Comforting Menace, Happy Birthday to Release the Bats: The Birthday Party as Heard Through the Meat Grinder of Three One G, 6/13/06

I’ve been thinking a lot lately about the things that unite us. When I say “us” I don’t mean the global or universal us but the us of those close to me, those in my small circle (a circle that’s both grown smaller and closer lately). There’s a lot of shared landmarks among those I love–Joy Division, the Cramps, Devo, Antioch Arrow, PiL, the Birthday Party…

I’ve also been thinking about Nick Cave a lot lately. Maybe because he’s lost someone too. The power of Nick Cave unites a lot of people I love but it’s universal too. Or something approaching universal. At least in similar circles.

Released 16 years ago today, Three One G’s tribute to the Birthday Party feels like a home to return to, a place those I love might feel safe inside. The music is all over the place, but that dark/heavy/relentless Birthday Party sensibility is never far from the surface. T Cell’s slow, grim, minimalist electronic take on “Deep in the Woods” that builds into a swarming noise annihilation. Cattle Decapitation’s drum-led gallop through “Sunny’s Burning.” Some Girls’ full-bore attack of industrial-thrash on the title track. Das Oath, Numbers, Celebration, Kill Me Tomorrow, Daughters, Year Future, Ssion, Ex Models, Les Georges Leningrad, Rah Bras, Melt-Banana, Chinese Stars, Get Hustle, Error, the Plot to Blow Up the Eiffel Tower … this whole thing feels like dark glass and pain, menace and teeth.

I think people are wrong in believing a thing has to be positive to be healthy or comforting. This brutal, gnashing howl of a record feels like a hug and a warm meal if you’re of the right persuasion.

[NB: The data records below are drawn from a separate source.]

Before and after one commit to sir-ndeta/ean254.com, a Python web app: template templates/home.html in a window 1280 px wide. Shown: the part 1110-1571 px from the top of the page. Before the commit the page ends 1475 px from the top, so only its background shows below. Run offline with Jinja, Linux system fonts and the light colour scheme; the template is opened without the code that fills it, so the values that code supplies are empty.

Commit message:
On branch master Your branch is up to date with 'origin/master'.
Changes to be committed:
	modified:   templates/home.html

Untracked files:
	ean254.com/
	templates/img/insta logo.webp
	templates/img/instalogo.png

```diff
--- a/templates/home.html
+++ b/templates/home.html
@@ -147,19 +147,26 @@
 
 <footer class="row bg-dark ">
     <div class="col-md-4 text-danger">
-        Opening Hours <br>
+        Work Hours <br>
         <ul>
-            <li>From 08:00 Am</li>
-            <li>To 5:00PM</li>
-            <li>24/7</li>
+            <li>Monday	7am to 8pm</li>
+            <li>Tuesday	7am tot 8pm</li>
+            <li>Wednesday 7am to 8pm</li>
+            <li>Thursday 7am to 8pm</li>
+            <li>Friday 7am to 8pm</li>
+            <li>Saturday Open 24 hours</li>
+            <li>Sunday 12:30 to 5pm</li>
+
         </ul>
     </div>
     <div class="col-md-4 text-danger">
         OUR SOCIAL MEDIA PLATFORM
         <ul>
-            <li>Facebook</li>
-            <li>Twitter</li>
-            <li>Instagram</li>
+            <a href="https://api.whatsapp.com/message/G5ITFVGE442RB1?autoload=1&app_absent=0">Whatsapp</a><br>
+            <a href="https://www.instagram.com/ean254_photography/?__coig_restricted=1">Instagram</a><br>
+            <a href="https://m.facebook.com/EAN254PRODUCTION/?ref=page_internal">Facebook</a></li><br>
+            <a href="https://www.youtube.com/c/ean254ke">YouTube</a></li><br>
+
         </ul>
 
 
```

I am, and it does.

Adam Gnade, author of the Three One G released novel After Tonight, Everything Will Be Different